Exercise objective = Your task is to give the number of lines below that contain "input". Give no other text.

··· Data provided

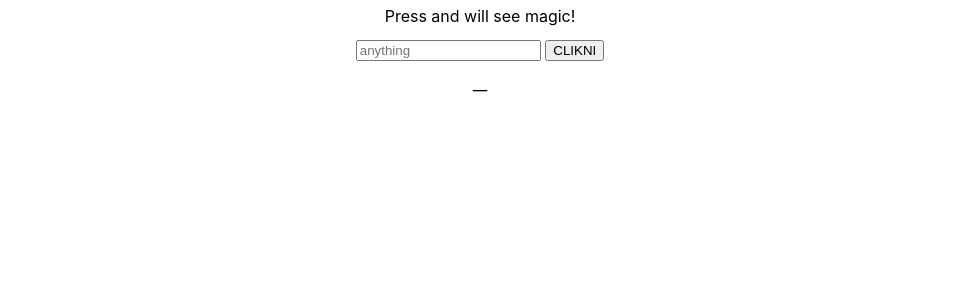
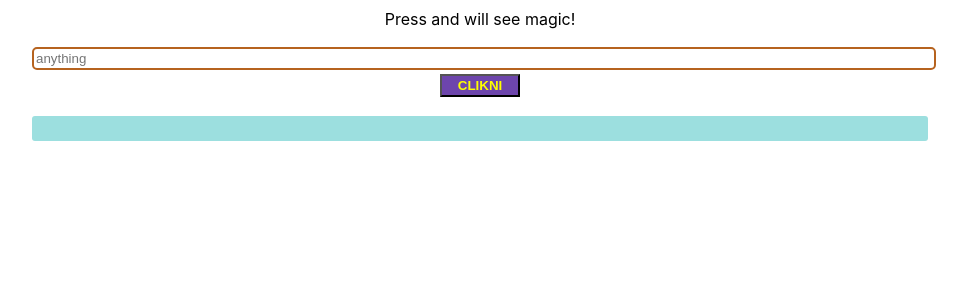
Before and after one commit to ThinGoods/instaLikePage, a React (Create React App) app: page / in a window 1280 px wide. Shown: the top 300 px of the page, without its empty margins (160-1127 px from the left). Built offline with nearby package versions, Linux system fonts and the light colour scheme.

Commit message:
First 3 tasks

```diff
--- a/public/index.html
+++ b/public/index.html
@@ -19,10 +19,9 @@
       <div class="title"><p>Press and will see magic!</p></div>
       <div class="input">
         <input type="text" id="inp" placeholder="anything">
-        <input type="button" value="CLIKNI" onclick="someAction()">
-        <!-- <input type="button" value="Clear" onclick="someAction()"> -->
+        <input type="button" id="pasteButton" value="CLIKNI" onclick="someAction()">
       </div>
-      <div class="output" id="outp">__</div>
+      <div class="output" id="outp"></div>
     </div>
 
     <!-- <noscript>You need to enable JavaScript to run this app.</noscript> -->
--- a/public/style.css
+++ b/public/style.css
@@ -8,8 +8,32 @@
     justify-content: space-around;
     align-items: center;
     width: 70%;
-    height: 100px;
+    height: 150px;
 }
-div .handler {
-    padding: 10px;
+.input {
+    width: 100%;
+    display: flex;
+    flex-direction: column;
+    justify-content: space-between;
+    margin: 0 auto;
+    height: 50px;
 }
+#inp {
+    padding: 2px;
+    border: 2px solid rgb(182, 99, 31);
+    border-radius: 5px;
+    width: 100%;
+}
+#pasteButton{
+    background-color: rgb(109, 69, 172);
+    color: yellow;
+    font-weight: bold;
+    padding: 2px 16px;
+}
+.output {
+    width: 100%;
+    height: 25px;
+    text-align: center;
+    border-radius: 3px;
+    background-color: #9cdfdf;
+}
```
Also changed, not shown: public/scripts.js (+0 -8 lines).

······

Response for this exercise = 6